  • devs tend to put everything in the store;
  • the store makes your app harder to test (integration/unit);
  • scoped stores are hard to unregister. Unnecessary data can be kept in memory, sometimes causing state-sync issues;
  • if you have +10 mutation when page load, time travel (via devtools) does not work well;
  • dead code in state/mutation/actions is hard to identify.

I mentioned earlier, we splitted our app into small modules. Since our modules are like a small vue-cli app with a few pages only, controlling the pages state with a Vuex store does not make a lot of sense at the end.

I stopped using Vuex in modules, something like 2y ago. So far, so good. I found the code more readable and more maintainable. However, I still use it for high-level stuff like i18n and user settings.

What about TypeScript?

A few years ago, a colleague wanted to introduce TypeScript. After many debates, we ended up with this decision: “TS is cool and static type checking can be beneficial for such a big codebase. However, adding it would require too much effort. The return of investment is not worthy”.

It might change with Vue 3. Integration with this language looks very promising!

What about Vue 3?

I see two main reasons to think about Vue.js 3: Performance improvements and Composition API.

  • Performance improvements: it’s (almost) always a good thing to thrive for performances. But in this case, I don’t think it will solve our problems. It’s like if you replace your car with a Ferrari to get your coffee at the end of the road. But the thing is, we live on the 6th floor with no elevator.
    Our bottleneck is not in the component rendering but in the amount of code the browser has to parse before rendering the page. Deleting code is not as fancy as bumping a framework version.

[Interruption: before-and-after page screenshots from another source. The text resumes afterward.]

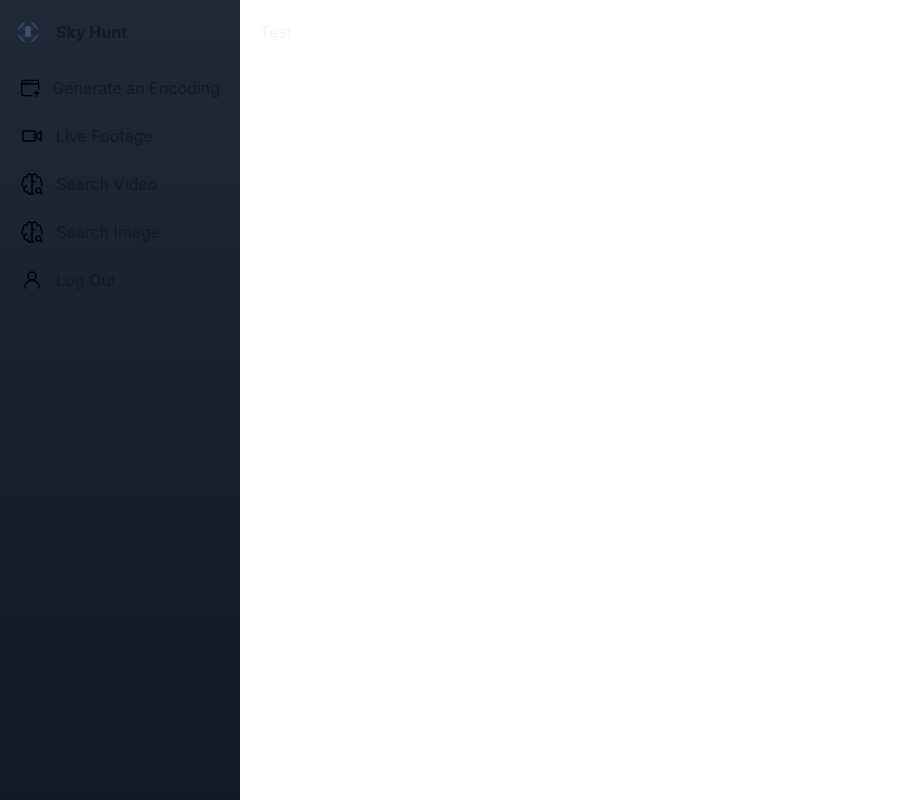
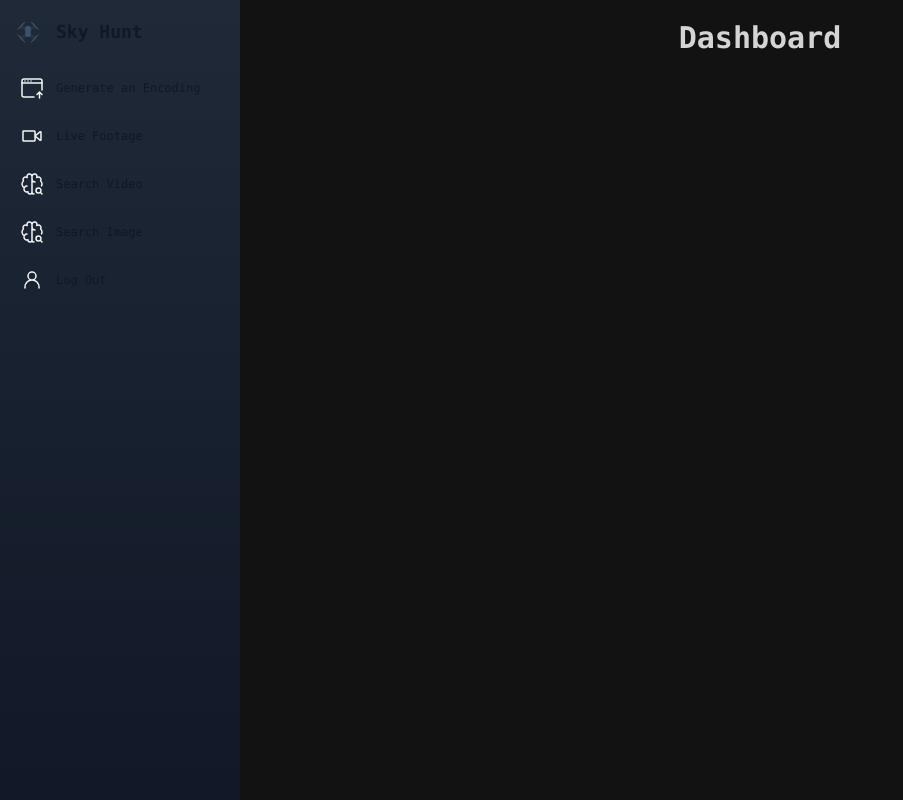
Before and after one commit to CapstoneS01/Web, a React (Vite) app in the folder client/: page /dashboard in a window 1280 px wide. Shown: the whole page, without its empty margins (0-903 px from the left). Built offline with nearby package versions, Linux system fonts and the light colour scheme.

Commit message:
working on dashboard

```diff
--- a/client/src/components/Sidebar.tsx
+++ b/client/src/components/Sidebar.tsx
@@ -4,7 +4,7 @@ import droneLogo from "../assests/drone-logo.png";
 
 export const Sidebar = () => {
   return (
-    <div>
+    <div className="font-mono font-sm">
       <aside
         id="default-sidebar"
         className="fixed top-0 left-0 z-40 w-60 h-screen transition-transform -translate-x-full sm:translate-x-0"
@@ -15,7 +15,7 @@ export const Sidebar = () => {
             <li className="pb-3">
               <a
                 href="#"
-                className="flex text-base font-normal text-gray-900 rounded-lg dark:text-white hover:bg-gray-100 dark:hover:bg-gray-700 items-center"
+                className="flex text-lg font-normal text-gray-900 rounded-lg dark:text-white hover:bg-gray-100 dark:hover:bg-gray-700 items-center"
               >
                 <img className="h-8 " src={droneLogo} />
                 <span className="ml-3 font-bold ">Sky Hunt</span>
@@ -24,7 +24,7 @@ export const Sidebar = () => {
             <li>
               <a
                 href="#"
-                className="flex items-center p-2 text-base font-normal text-gray-900 rounded-lg dark:text-white hover:bg-gray-100 dark:hover:bg-gray-700"
+                className="flex items-center p-2 text-xs font-normal text-gray-900 rounded-lg dark:text-white hover:bg-gray-100 dark:hover:bg-gray-700"
               >
                 <svg
                   width="24px"
@@ -36,13 +36,13 @@ export const Sidebar = () => {
                 >
                   <path
                     d="M14 21H4a2 2 0 01-2-2V5a2 2 0 012-2h16a2 2 0 012 2v9"
-                    stroke="#000000"
+                    stroke="#f3f6f4"
                     stroke-width="1.5"
                     stroke-linecap="round"
                   ></path>
                   <path
                     d="M2 7h20M5 5.01l.01-.011M8 5.01l.01-.011M11 5.01l.01-.011M19.5 22v-6m0 0L17 18.5m2.5-2.5l2.5 2.5"
-                    stroke="#000000"
+                    stroke="#f3f6f4"
                     stroke-width="1.5"
                     stroke-linecap="round"
                     stroke-linejoin="round"
@@ -56,7 +56,7 @@ export const Sidebar = () => {
             <li className="">
               <a
                 href="#"
-                className="flex items-center p-2 text-base font-normal text-gray-900 rounded-lg dark:text-white hover:bg-gray-100 dark:hover:bg-gray-700"
+                className="flex items-center p-2 text-xs font-normal text-gray-900 rounded-lg dark:text-white hover:bg-gray-100 dark:hover:bg-gray-700"
               >
                 <svg
                   width="24px"
@@ -68,7 +68,7 @@ export const Sidebar = () => {
                 >
                   <path
                     d="M15 12v4.4a.6.6 0 01-.6.6H3.6a.6.6 0 01-.6-.6V7.6a.6.6 0 01.6-.6h10.8a.6.6 0 01.6.6V12zm0 0l5.016-4.18a.6.6 0 01.984.461v7.438a.6.6 0 01-.984.46L15 12z"
-                    stroke="#000000"
+                    stroke="#f3f6f4"
                     stroke-width="1.5"
                     stroke-linecap="round"
                     stroke-linejoin="round"
@@ -83,7 +83,7 @@ export const Sidebar = () => {
             <li>
               <a
                 href="#"
-                className="flex items-center p-2 text-base font-normal text-gray-900 rounded-lg dark:text-white hover:bg-gray-100 dark:hover:bg-gray-700"
+                className="flex items-center p-2 text-xs font-normal text-gray-900 rounded-lg dark:text-white hover:bg-gray-100 dark:hover:bg-gray-700"
               >
                 <svg
                   width="24px"
@@ -92,12 +92,11 @@ export const Sidebar = () => {
                   stroke-width="1.5"
                   fill="none"
                   xmlns="http://www.w3.org/2000/svg"
-                  color="#000000"
                   className="text-gray-300"
                 >
                   <path
                     d="M7 14a3 3 0 101 5.83M4.264 15.605a4 4 0 01-.874-6.636M3.42 8.888A2.5 2.5 0 017 5.5M7.238 5.565A2.5 2.5 0 1112 4.5V20M8 20a2 2 0 104 0M12 7a3 3 0 003 3M20.61 8.969A3.99 3.99 0 0122 12c0 .703-.181 1.364-.5 1.938M20.58 8.888A2.5 2.5 0 0017 5.5M12 4.5a2.5 2.5 0 114.762 1.065M14 22a2 2 0 01-2-2M20.5 20.5L22 22M16 18.5a2.5 2.5 0 105 0 2.5 2.5 0 00-5 0z"
-                    stroke="#000000"
+                    stroke="#f3f6f4"
                     stroke-width="1.5"
                     stroke-linecap="round"
                     stroke-linejoin="round"
@@ -111,7 +110,7 @@ export const Sidebar = () => {
             <li>
               <a
                 href="#"
-                className="flex items-center p-2 text-base font-normal text-gray-900 rounded-lg dark:text-white hover:bg-gray-100 dark:hover:bg-gray-700"
+                className="flex items-center p-2 text-xs font-normal text-gray-900 rounded-lg dark:text-white hover:bg-gray-100 dark:hover:bg-gray-700"
               >
                 <svg
                   width="24px"
@@ -120,12 +119,11 @@ export const Sidebar = () => {
                   stroke-width="1.5"
                   fill="none"
                   xmlns="http://www.w3.org/2000/svg"
-                  color="#000000"
                   className="text-gray-300"
                 >
                   <path
                     d="M7 14a3 3 0 101 5.83M4.264 15.605a4 4 0 01-.874-6.636M3.42 8.888A2.5 2.5 0 017 5.5M7.238 5.565A2.5 2.5 0 1112 4.5V20M8 20a2 2 0 104 0M12 7a3 3 0 003 3M20.61 8.969A3.99 3.99 0 0122 12c0 .703-.181 1.364-.5 1.938M20.58 8.888A2.5 2.5 0 0017 5.5M12 4.5a2.5 2.5 0 114.762 1.065M14 22a2 2 0 01-2-2M20.5 20.5L22 22M16 18.5a2.5 2.5 0 105 0 2.5 2.5 0 00-5 0z"
-                    stroke="#000000"
+                    stroke="#f3f6f4"
                     stroke-width="1.5"
                     stroke-linecap="round"
                     stroke-linejoin="round"
@@ -139,7 +137,7 @@ export const Sidebar = () => {
             <li>
               <a
                 href="#"
-                className="flex items-center p-2 text-base font-normal text-gray-900 rounded-lg dark:text-white hover:bg-gray-100 dark:hover:bg-gray-700"
+                className="flex items-center p-2 text-xs font-normal text-gray-900 rounded-lg dark:text-white hover:bg-gray-100 dark:hover:bg-gray-700"
               >
                 <svg
                   width="24px"
@@ -151,7 +149,7 @@ export const Sidebar = () => {
                 >
                   <path
                     d="M5 20v-1a7 7 0 017-7v0a7 7 0 017 7v1M12 12a4 4 0 100-8 4 4 0 000 8z"
-                    stroke="#000000"
+                    stroke="#f3f6f4"
                     stroke-width="1.5"
                     stroke-linecap="round"
                     stroke-linejoin="round"
--- a/client/src/index.css
+++ b/client/src/index.css
@@ -8,7 +8,7 @@
   line-height: 24px;
   font-weight: 400;
 
-  color-scheme: light;
+  color-scheme: dark;
   color: rgba(241, 241, 241, 0.87);
 
   font-synthesis: none;
--- a/client/src/pages/Dashboard.tsx
+++ b/client/src/pages/Dashboard.tsx
@@ -25,7 +25,11 @@ const Dashboard = () => {
     <div className="w-full">
       <Sidebar />
       <div className="ml-60 p-5">
-        <h1>Test</h1>
+        <div className="flex ">
+          <div className="flex-1 text-center font-mono">
+            <h1 className="text-3xl font-semibold">Dashboard</h1>
+          </div>
+        </div>
       </div>
     </div>
   );
```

  • Composition API (Hooks made in Vue): The feature we were all looking for, when React added hooks ~2y ago. In a nutshell, the Composition API provides a lot of value when you want to reuse some logic or when you struggle to read large components. Much like with Mixins, you can extract component logic into a file. Then you can compose your component with this logic. If you, like me, can’t wait to use it, there’s a plugin for Vue 2.x which seems to be stable enough to go to production.

For these reasons, I don’t think we will see Vue.js 3 this year. But the Composition API will probably arrive soon in the codebase.

Edit: Vue team is working on compatibility bridges between versions 2 and 3. It might change!

Component library and Storybook

Storybook example Storybook is a great bridge between the frontend and the UX team. We heavily rely on this tool and so far, we’re very happy to use it.

Even if you start from an existing component library, you might have to build your reusable components. In one place we put all our components, including very specific components into our application. I tend to consider this package as an “open-source package”, something that anybody could reuse.

When we have to build a new screen it’s pretty much like doing a lego construction. There’s a kind of component box and developers pick what they need. Most of the time, writing CSS is not needed.

Testing

We have 3 different types of tests:

  • Static code analysis (with ESLint): We created a set of rules on the top of Airbnb’s config. This configuration is used everywhere in the app. It prevents us from pushing dead or misformatted code to the main branch. By the way, having a shareable ESlint config is a good way to close the door on bikeshedding!
  • Unit tests (with Jest): Less than 10% of our xxx.test.js are unit tests. It’s mostly used to test the business part of the app. Because writing integration tests would require too many scenarios and test files would end up being unnecessarily verbose. Also, integration tests are slower than unit tests. By the way, we don’t unit test components or Vuex stores.
  • Integration tests (with Vue Testing Library): where the magic happens. We really like this library, because it provides a very straightforward way to test our app.

At the moment, we have a total of ~3100 unit&integration tests.

About the author

Hey, I'm Maxence Poutord, a software engineer specialized in web technologies. In my day-to-day job, I'm working as a senior front-end engineer at VSware. As a digital nomad, I'm living where the WiFi and sun are!